→ **YOUR GOAL**
Starting at the top line, print the entries below exactly as they are and skip every picture.

*** Block opens ***

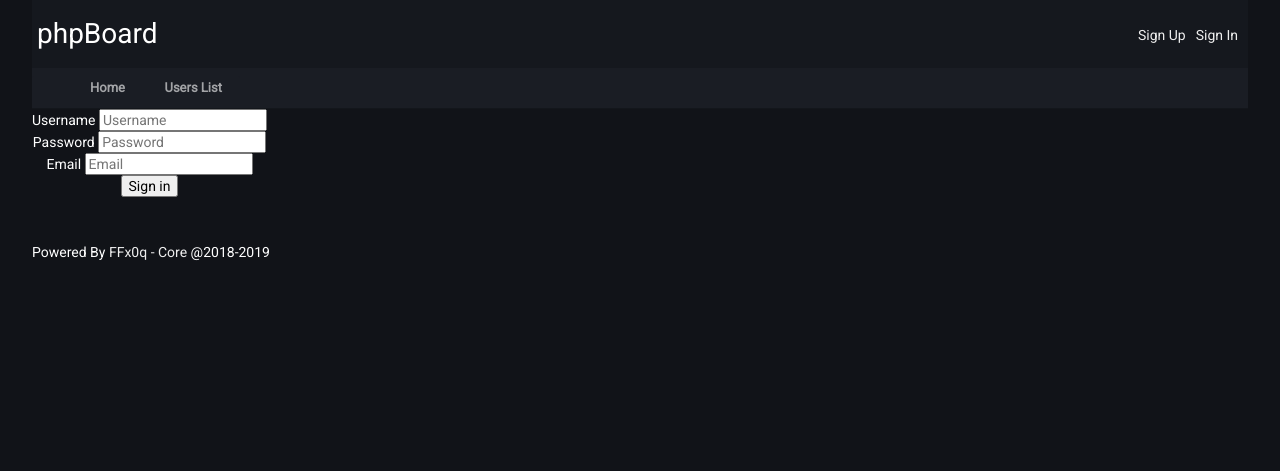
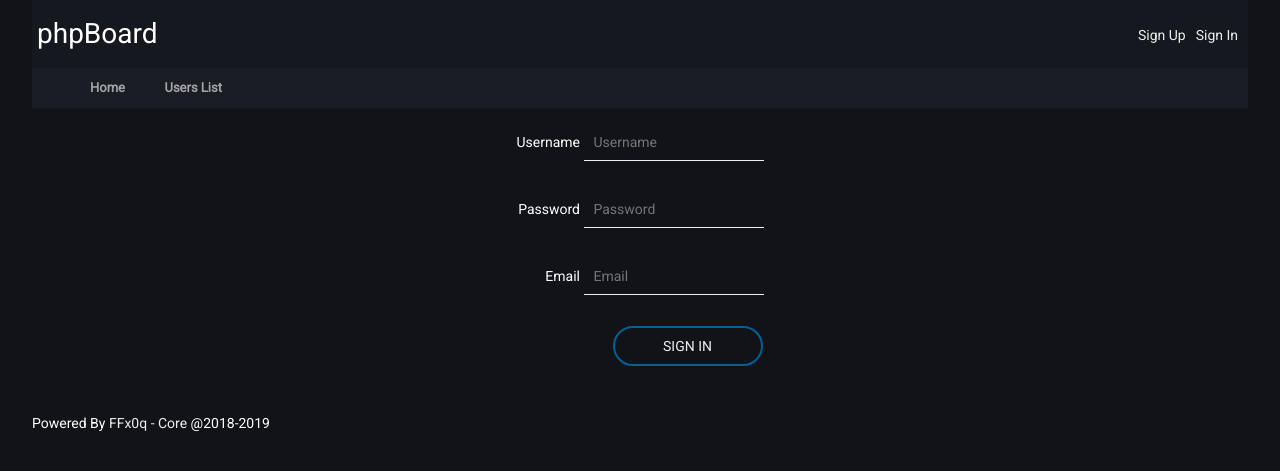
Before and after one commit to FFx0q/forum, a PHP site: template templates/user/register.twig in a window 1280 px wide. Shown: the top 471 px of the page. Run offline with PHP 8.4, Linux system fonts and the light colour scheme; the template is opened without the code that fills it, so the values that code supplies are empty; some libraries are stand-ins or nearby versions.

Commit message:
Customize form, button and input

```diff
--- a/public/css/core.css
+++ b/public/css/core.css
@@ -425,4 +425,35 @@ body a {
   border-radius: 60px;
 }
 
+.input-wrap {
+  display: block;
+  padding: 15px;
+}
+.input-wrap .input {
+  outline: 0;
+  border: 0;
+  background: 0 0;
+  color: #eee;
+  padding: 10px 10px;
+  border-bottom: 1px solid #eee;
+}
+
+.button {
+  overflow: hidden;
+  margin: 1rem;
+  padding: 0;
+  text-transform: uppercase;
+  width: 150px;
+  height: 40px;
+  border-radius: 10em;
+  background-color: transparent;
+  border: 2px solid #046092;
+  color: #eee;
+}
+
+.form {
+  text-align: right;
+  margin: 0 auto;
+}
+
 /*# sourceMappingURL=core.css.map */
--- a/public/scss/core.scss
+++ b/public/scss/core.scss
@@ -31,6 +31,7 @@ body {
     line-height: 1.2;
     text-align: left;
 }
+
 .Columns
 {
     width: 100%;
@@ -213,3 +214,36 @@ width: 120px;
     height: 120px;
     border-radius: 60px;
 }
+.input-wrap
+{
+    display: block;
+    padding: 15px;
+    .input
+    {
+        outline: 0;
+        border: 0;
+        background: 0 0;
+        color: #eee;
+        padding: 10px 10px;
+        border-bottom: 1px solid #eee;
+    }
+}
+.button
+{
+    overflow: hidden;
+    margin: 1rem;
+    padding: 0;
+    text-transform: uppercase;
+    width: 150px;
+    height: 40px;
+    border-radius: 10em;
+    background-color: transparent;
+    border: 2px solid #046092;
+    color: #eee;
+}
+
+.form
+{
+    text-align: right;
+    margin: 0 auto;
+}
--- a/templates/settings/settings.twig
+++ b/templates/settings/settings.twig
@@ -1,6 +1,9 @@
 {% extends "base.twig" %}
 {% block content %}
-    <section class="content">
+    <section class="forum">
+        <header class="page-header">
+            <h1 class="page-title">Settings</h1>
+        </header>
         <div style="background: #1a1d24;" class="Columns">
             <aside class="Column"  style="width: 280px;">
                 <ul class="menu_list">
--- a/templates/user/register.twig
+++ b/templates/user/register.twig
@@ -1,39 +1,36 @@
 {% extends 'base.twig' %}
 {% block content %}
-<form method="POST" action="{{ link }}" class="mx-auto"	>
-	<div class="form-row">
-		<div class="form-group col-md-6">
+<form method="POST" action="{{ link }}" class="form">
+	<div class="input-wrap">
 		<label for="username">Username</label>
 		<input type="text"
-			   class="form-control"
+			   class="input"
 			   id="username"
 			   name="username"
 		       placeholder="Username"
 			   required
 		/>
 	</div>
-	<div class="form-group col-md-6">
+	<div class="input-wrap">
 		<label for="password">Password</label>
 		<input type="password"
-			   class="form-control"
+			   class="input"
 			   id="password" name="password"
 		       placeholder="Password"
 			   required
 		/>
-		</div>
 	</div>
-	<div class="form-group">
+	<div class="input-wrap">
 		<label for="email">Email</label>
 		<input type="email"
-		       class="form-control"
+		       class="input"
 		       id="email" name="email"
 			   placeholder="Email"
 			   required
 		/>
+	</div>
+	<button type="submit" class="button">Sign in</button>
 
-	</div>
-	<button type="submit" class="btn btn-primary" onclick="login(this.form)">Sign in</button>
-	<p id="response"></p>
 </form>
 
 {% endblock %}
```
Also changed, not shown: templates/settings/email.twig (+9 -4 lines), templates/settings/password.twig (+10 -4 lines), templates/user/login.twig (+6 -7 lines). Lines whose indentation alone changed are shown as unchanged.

*** Block closes ***

→ **SOLUTION TO THE PROBLEM**
Before and after one commit to FFx0q/forum, a PHP site: template templates/user/register.twig in a window 1280 px wide. Shown: the top 471 px of the page. Run offline with PHP 8.4, Linux system fonts and the light colour scheme; the template is opened without the code that fills it, so the values that code supplies are empty; some libraries are stand-ins or nearby versions.

Commit message:
Customize form, button and input

```diff
--- a/public/css/core.css
+++ b/public/css/core.css
@@ -425,4 +425,35 @@ body a {
   border-radius: 60px;
 }
 
+.input-wrap {
+  display: block;
+  padding: 15px;
+}
+.input-wrap .input {
+  outline: 0;
+  border: 0;
+  background: 0 0;
+  color: #eee;
+  padding: 10px 10px;
+  border-bottom: 1px solid #eee;
+}
+
+.button {
+  overflow: hidden;
+  margin: 1rem;
+  padding: 0;
+  text-transform: uppercase;
+  width: 150px;
+  height: 40px;
+  border-radius: 10em;
+  background-color: transparent;
+  border: 2px solid #046092;
+  color: #eee;
+}
+
+.form {
+  text-align: right;
+  margin: 0 auto;
+}
+
 /*# sourceMappingURL=core.css.map */
--- a/public/scss/core.scss
+++ b/public/scss/core.scss
@@ -31,6 +31,7 @@ body {
     line-height: 1.2;
     text-align: left;
 }
+
 .Columns
 {
     width: 100%;
@@ -213,3 +214,36 @@ width: 120px;
     height: 120px;
     border-radius: 60px;
 }
+.input-wrap
+{
+    display: block;
+    padding: 15px;
+    .input
+    {
+        outline: 0;
+        border: 0;
+        background: 0 0;
+        color: #eee;
+        padding: 10px 10px;
+        border-bottom: 1px solid #eee;
+    }
+}
+.button
+{
+    overflow: hidden;
+    margin: 1rem;
+    padding: 0;
+    text-transform: uppercase;
+    width: 150px;
+    height: 40px;
+    border-radius: 10em;
+    background-color: transparent;
+    border: 2px solid #046092;
+    color: #eee;
+}
+
+.form
+{
+    text-align: right;
+    margin: 0 auto;
+}
--- a/templates/settings/settings.twig
+++ b/templates/settings/settings.twig
@@ -1,6 +1,9 @@
 {% extends "base.twig" %}
 {% block content %}
-    <section class="content">
+    <section class="forum">
+        <header class="page-header">
+            <h1 class="page-title">Settings</h1>
+        </header>
         <div style="background: #1a1d24;" class="Columns">
             <aside class="Column"  style="width: 280px;">
                 <ul class="menu_list">
--- a/templates/user/register.twig
+++ b/templates/user/register.twig
@@ -1,39 +1,36 @@
 {% extends 'base.twig' %}
 {% block content %}
-<form method="POST" action="{{ link }}" class="mx-auto"	>
-	<div class="form-row">
-		<div class="form-group col-md-6">
+<form method="POST" action="{{ link }}" class="form">
+	<div class="input-wrap">
 		<label for="username">Username</label>
 		<input type="text"
-			   class="form-control"
+			   class="input"
 			   id="username"
 			   name="username"
 		       placeholder="Username"
 			   required
 		/>
 	</div>
-	<div class="form-group col-md-6">
+	<div class="input-wrap">
 		<label for="password">Password</label>
 		<input type="password"
-			   class="form-control"
+			   class="input"
 			   id="password" name="password"
 		       placeholder="Password"
 			   required
 		/>
-		</div>
 	</div>
-	<div class="form-group">
+	<div class="input-wrap">
 		<label for="email">Email</label>
 		<input type="email"
-		       class="form-control"
+		       class="input"
 		       id="email" name="email"
 			   placeholder="Email"
 			   required
 		/>
+	</div>
+	<button type="submit" class="button">Sign in</button>
 
-	</div>
-	<button type="submit" class="btn btn-primary" onclick="login(this.form)">Sign in</button>
-	<p id="response"></p>
 </form>
 
 {% endblock %}
```
Also changed, not shown: templates/settings/email.twig (+9 -4 lines), templates/settings/password.twig (+10 -4 lines), templates/user/login.twig (+6 -7 lines). Lines whose indentation alone changed are shown as unchanged.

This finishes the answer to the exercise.